In several recent studies of the Royal Navy a theory has emerged about the development of British battle-fleet tactics. It is suggested that, in the period leading up to the battle of Jutland, the Admiralty possessed intelligence which indicated that the German naval leadership, if it sought to fight at all, wanted to engage at medium range, where its superior secondary batteries and heavier torpedo armament could be used to maximum advantage. Rather than seeking to frustrate this desire by manoeuvring to keep the battle at long range, the British, it has been argued, decided to accommodate to the German preference, but only with a view to using their superior main armament to unleash a concentrated five-minute pulse of fire at the approaching German vessels, before turning away. This article looks at one of the underpinnings of this argument, namely British intelligence on German gunnery. It shows that from the start of the First World War, if not earlier, the Admiralty had information that contested the idea that the Germans wanted a medium-range engagement. Not only was it discovered that the Germans had been practising long-range firing for some years, but, in addition, early wartime encounters with German vessels, for example at the battle of the Falkland Islands, showed that they had developed considerable proficiency in it. This quickly led the Royal Navy’s top leadership to the conclusion that engagements at maximum range rather than medium range might better reflect both German capabilities and intentions and that British tactics would need to take this into account. In the light of this finding, Grand Fleet Battle Orders, which have defied obvious explanation when it was assumed that the British naval leadership expected the Germans to seek a medium-range engagement, can now be put into a more logical context.
Matthew Rendle, ‘Forging a Revolutionary Army: The All-Russian Military Union in 1917′
The Russian military was deeply divided after the February Revolution of 1917, but if Russia was to emerge victorious from the First World War, it needed to forge a unified revolutionary army. This article examines the only serious attempt to foster unity, the All-Russian Military Union. While the union was not successful, a study of its activities emphasizes that divisions existed within social groups in the military as well as between them, which were exacerbated by the authorities. It also sheds light on the role of unions in the military and across Russia in 1917.
Gregory A. Daddis, ‘The Problem of Metrics: Assessing Progress and Effectiveness in the Vietnam War‘

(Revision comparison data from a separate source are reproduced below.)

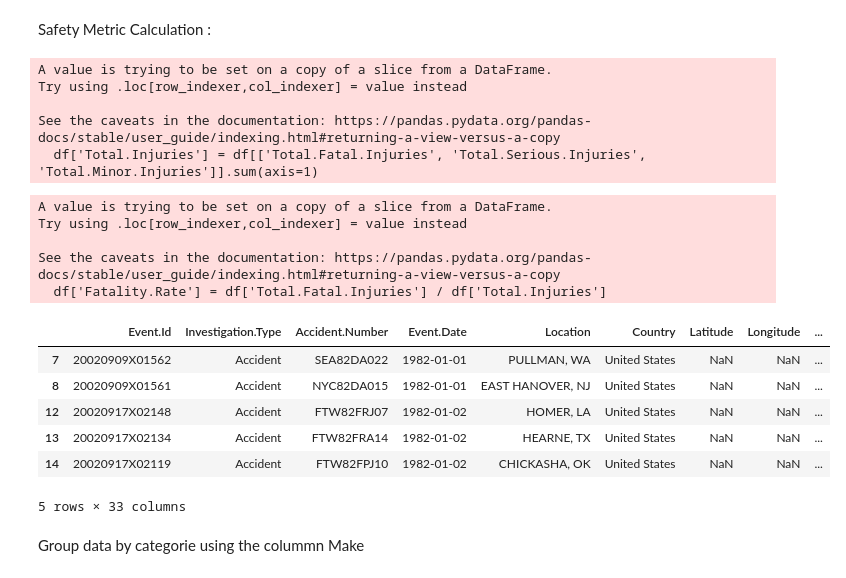
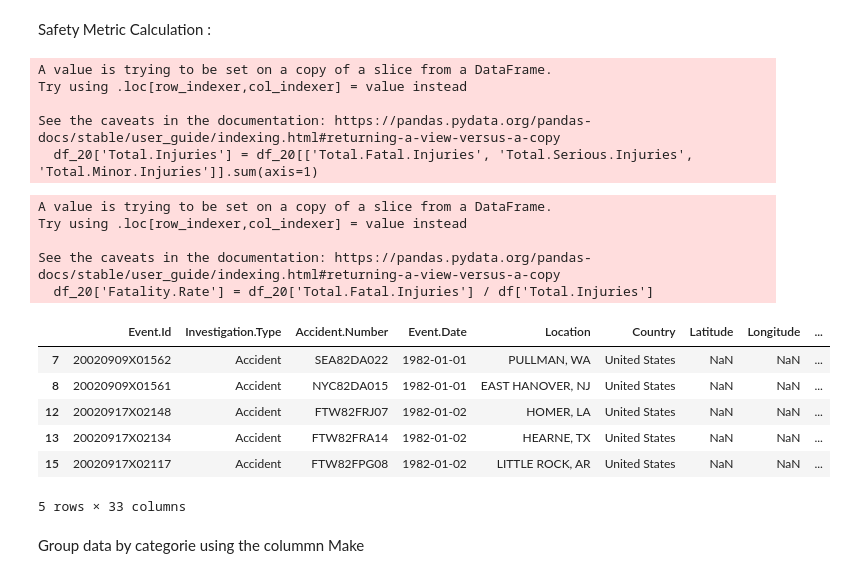
Before and after one commit to K-Pegg/Charting-New-Heights, a Jupyter notebook: Airline_Data_Project_juvenson.ipynb, the cells around one changed output. Saved outputs shown, nothing was run; the diff lists cells and outputs as text; code cells hidden in the pictures.

```diff
--- a/Airline_Data_Project_juvenson.ipynb
+++ b/Airline_Data_Project_juvenson.ipynb
@@ -293,32 +309,32 @@ Index(['Event.Id', 'Investigation.Type', 'Accident.Number', 'Event.Date',
 Safety Metric Calculation :
 # %%
 # first lets determine the total of the overall Injuries
-df['Total.Injuries'] = df[['Total.Fatal.Injuries', 'Total.Serious.Injuries', 'Total.Minor.Injuries']].sum(axis=1)
+df_20['Total.Injuries'] = df_20[['Total.Fatal.Injuries', 'Total.Serious.Injuries', 'Total.Minor.Injuries']].sum(axis=1)
 # %% [output]
 A value is trying to be set on a copy of a slice from a DataFrame.
 Try using .loc[row_indexer,col_indexer] = value instead
 
 See the caveats in the documentation: https://pandas.pydata.org/pandas-docs/stable/user_guide/indexing.html#returning-a-view-versus-a-copy
-  df['Total.Injuries'] = df[['Total.Fatal.Injuries', 'Total.Serious.Injuries', 'Total.Minor.Injuries']].sum(axis=1)
+  df_20['Total.Injuries'] = df_20[['Total.Fatal.Injuries', 'Total.Serious.Injuries', 'Total.Minor.Injuries']].sum(axis=1)
 # %%
-df['Fatality.Rate'] = df['Total.Fatal.Injuries'] / df['Total.Injuries']
+df_20['Fatality.Rate'] = df_20['Total.Fatal.Injuries'] / df['Total.Injuries']
 # %% [output]
 A value is trying to be set on a copy of a slice from a DataFrame.
 Try using .loc[row_indexer,col_indexer] = value instead
 
 See the caveats in the documentation: https://pandas.pydata.org/pandas-docs/stable/user_guide/indexing.html#returning-a-view-versus-a-copy
-  df['Fatality.Rate'] = df['Total.Fatal.Injuries'] / df['Total.Injuries']
+  df_20['Fatality.Rate'] = df_20['Total.Fatal.Injuries'] / df['Total.Injuries']
 # %%
 #  Calculate Safety Metrics
 #df['Total.Injuries'] = df[safety_columns[:-1]].sum(axis=1)
-df.head()
+df_20.head()
 # %% [output]
 |  | Event.Id | Investigation.Type | Accident.Number | Event.Date | Location | Country | Latitude | Longitude | ... |
 | 7 | 20020909X01562 | Accident | SEA82DA022 | 1982-01-01 | PULLMAN, WA | United States | NaN | NaN | ... |
 | 8 | 20020909X01561 | Accident | NYC82DA015 | 1982-01-01 | EAST HANOVER, NJ | United States | NaN | NaN | ... |
 | 12 | 20020917X02148 | Accident | FTW82FRJ07 | 1982-01-02 | HOMER, LA | United States | NaN | NaN | ... |
 | 13 | 20020917X02134 | Accident | FTW82FRA14 | 1982-01-02 | HEARNE, TX | United States | NaN | NaN | ... |
-| 14 | 20020917X02119 | Accident | FTW82FPJ10 | 1982-01-02 | CHICKASHA, OK | United States | NaN | NaN | ... |
+| 15 | 20020917X02117 | Accident | FTW82FPG08 | 1982-01-02 | LITTLE ROCK, AR | United States | NaN | NaN | ... |
 5 rows × 33 columns
 # %% [markdown]
 Group data by categorie using the colummn Make
```
Also changed, not shown: parts of 16 cells of this notebook.
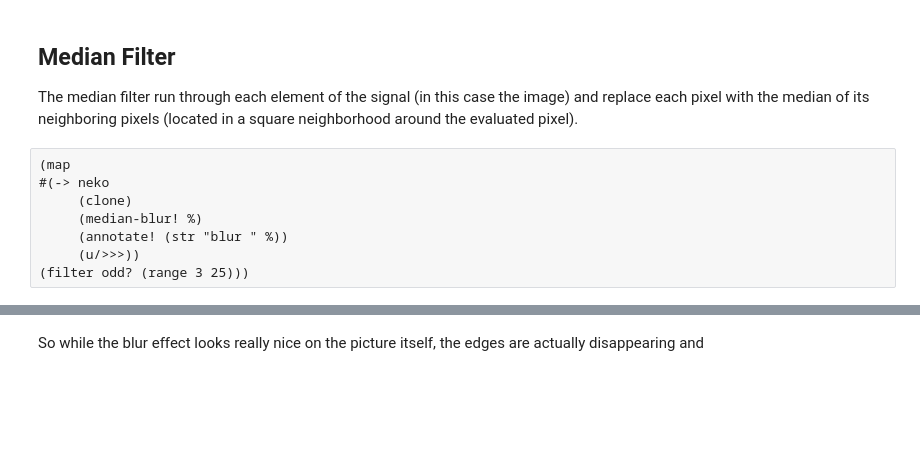
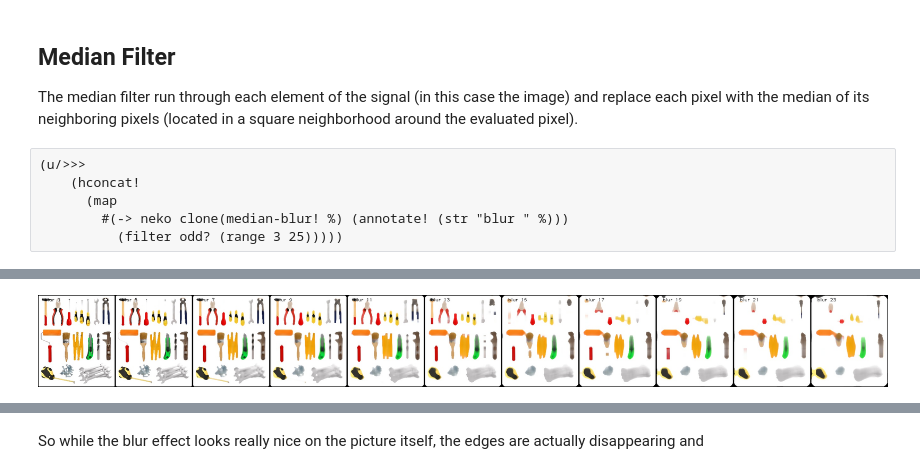
Before and after one commit to hellonico/origami-fun, a Jupyter notebook: jupyter/smoothing.ipynb, the cells around one changed output, grey strips where cells are left out. Drawn from its saved outputs; the diff is of its cells as text; blank space fills up the shorter version.

```diff
--- a/jupyter/smoothing.ipynb
+++ b/jupyter/smoothing.ipynb
@@ -51,11 +51,9 @@ We will use a simple annotate function to mark the image with the factor used to
 
 The median filter run through each element of the signal (in this case the image) and replace each pixel with the median of its neighboring pixels (located in a square neighborhood around the evaluated pixel).
 # %%
-(map
-#(-> neko
-     (clone)
-     (median-blur! %)
-     (annotate! (str "blur " %))
-     (u/>>>))
-(filter odd? (range 3 25)))
+(u/>>>
+    (hconcat!
+      (map
+        #(-> neko clone(median-blur! %) (annotate! (str "blur " %)))
+          (filter odd? (range 3 25)))))
 # %% [output]
@@ -63 +60,2 @@ The median filter run through each element of the signal (in this case the image
+[figure, added]
 # %%
```
Also changed, not shown: parts of 9 cells of this notebook, 17 other files.
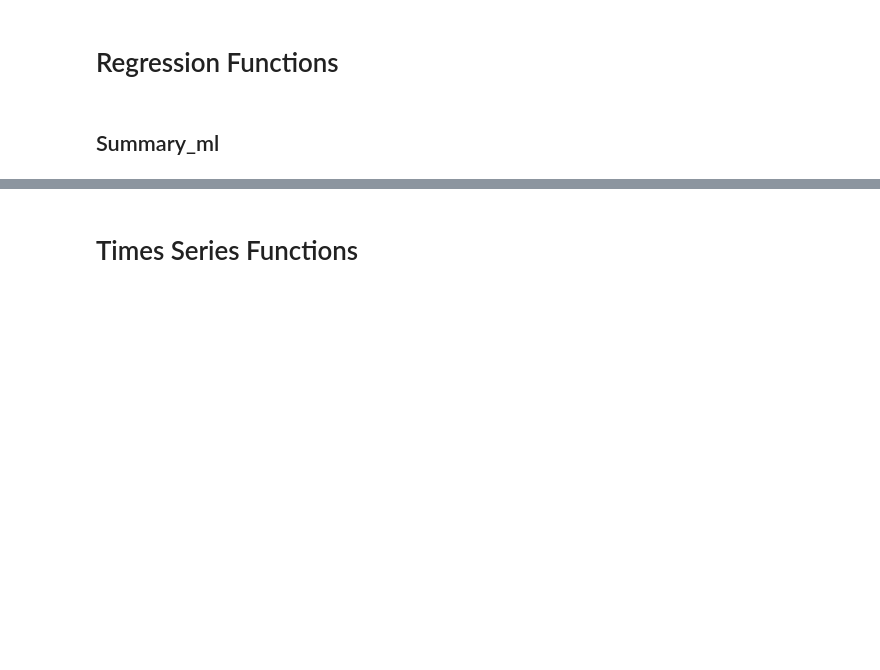
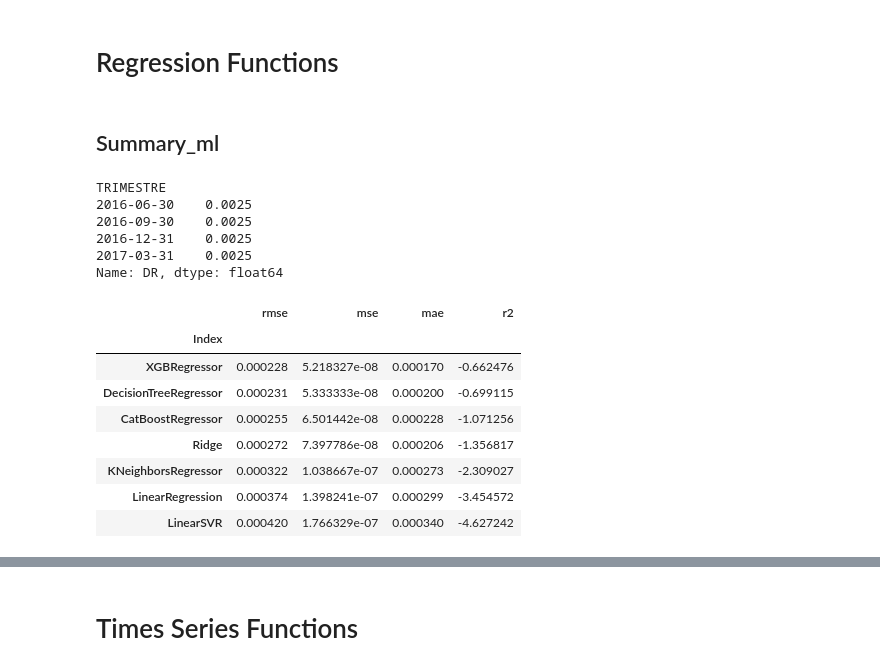
Before and after one commit to bashog/DrimGame2022, a Jupyter notebook: DreamLib/construction_DreamLib.ipynb, the cells around one changed output, grey strips where cells are left out. Saved outputs shown, nothing was run; the diff lists cells and outputs as text; code cells hidden in the pictures; blank space fills up the shorter version.

```diff
--- a/DreamLib/construction_DreamLib.ipynb
+++ b/DreamLib/construction_DreamLib.ipynb
@@ -264,0 +346,22 @@ def summary_ml(X_train,y_train,X_test,y_test,models=["lin","rid","xgb","svr","kn
+# %%
+y_validation
+# %% [output]
+TRIMESTRE
+2016-06-30    0.0025
+2016-09-30    0.0025
+2016-12-31    0.0025
+2017-03-31    0.0025
+Name: DR, dtype: float64
+# %%
+summary = summary_ml(X_train,y_train,X_test,y_test)
+summary
+# %% [output]
+|  | rmse | mse | mae | r2 |
+| Index |  |  |  |  |
+| XGBRegressor | 0.000228 | 5.218327e-08 | 0.000170 | -0.662476 |
+| DecisionTreeRegressor | 0.000231 | 5.333333e-08 | 0.000200 | -0.699115 |
+| CatBoostRegressor | 0.000255 | 6.501442e-08 | 0.000228 | -1.071256 |
+| Ridge | 0.000272 | 7.397786e-08 | 0.000206 | -1.356817 |
+| KNeighborsRegressor | 0.000322 | 1.038667e-07 | 0.000273 | -2.309027 |
+| LinearRegression | 0.000374 | 1.398241e-07 | 0.000299 | -3.454572 |
+| LinearSVR | 0.000420 | 1.766329e-07 | 0.000340 | -4.627242 |
```
Also changed, not shown: parts of 7 cells of this notebook, 3 other files.
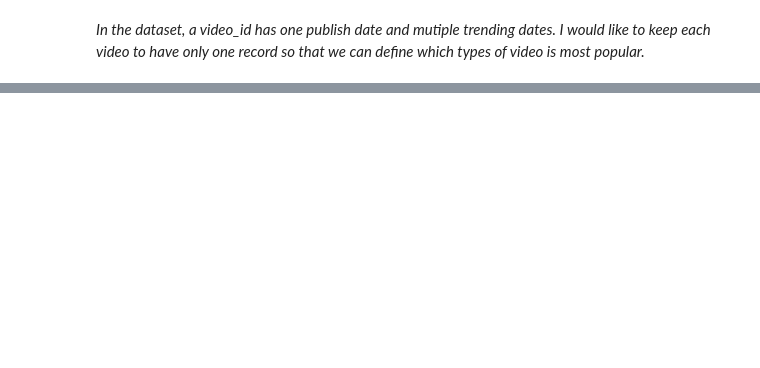
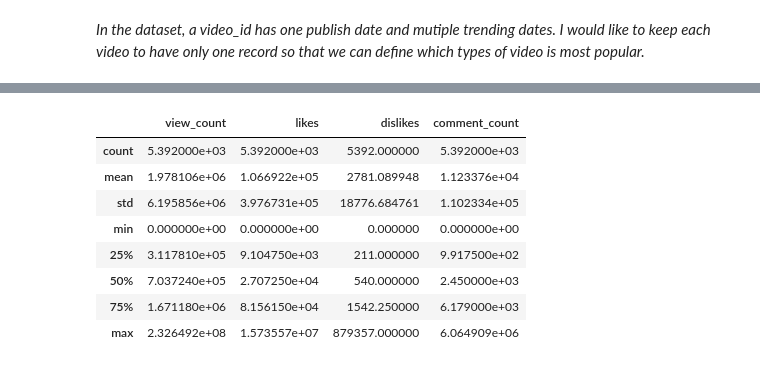
Before and after one commit to ubco-W2020WT1-data301/course-project-group_6007b, a Jupyter notebook: analysis/Kristy/milestone2.ipynb, the cells around one changed output, grey strips where cells are left out. Drawn from its saved outputs; the diff is of its cells as text; code cells hidden in the pictures; blank space fills up the shorter version.

```diff
--- a/analysis/Kristy/milestone2.ipynb
+++ b/analysis/Kristy/milestone2.ipynb
@@ -95,0 +113,12 @@ profiling
+# %%
+df_lastdate.describe()
+# %% [output]
+|  | view_count | likes | dislikes | comment_count |
+| count | 5.392000e+03 | 5.392000e+03 | 5392.000000 | 5.392000e+03 |
+| mean | 1.978106e+06 | 1.066922e+05 | 2781.089948 | 1.123376e+04 |
+| std | 6.195856e+06 | 3.976731e+05 | 18776.684761 | 1.102334e+05 |
+| min | 0.000000e+00 | 0.000000e+00 | 0.000000 | 0.000000e+00 |
+| 25% | 3.117810e+05 | 9.104750e+03 | 211.000000 | 9.917500e+02 |
+| 50% | 7.037240e+05 | 2.707250e+04 | 540.000000 | 2.450000e+03 |
+| 75% | 1.671180e+06 | 8.156150e+04 | 1542.250000 | 6.179000e+03 |
+| max | 2.326492e+08 | 1.573557e+07 | 879357.000000 | 6.064909e+06 |
```
Also changed, not shown: parts of 15 cells of this notebook.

During the Vietnam War the complex nature of fighting an insurgency posed significant problems for US Army officers attempting to measure progress and military effectiveness. While much of the Vietnam historiography maintains that ‘body counts’ served as the primary, if not only, indicator of wartime success, such arguments overlook the vast numbers of reports attempting to measure progress and performance. Problems in evaluating progress stemmed not from a lack of effort on the part of army officers or from a single-minded commitment to counting bodies. Rather, complications arose from attempting to collect too many facts, figures, and statistics without evaluating how accurately such data reflected progress in a complex political-military environment.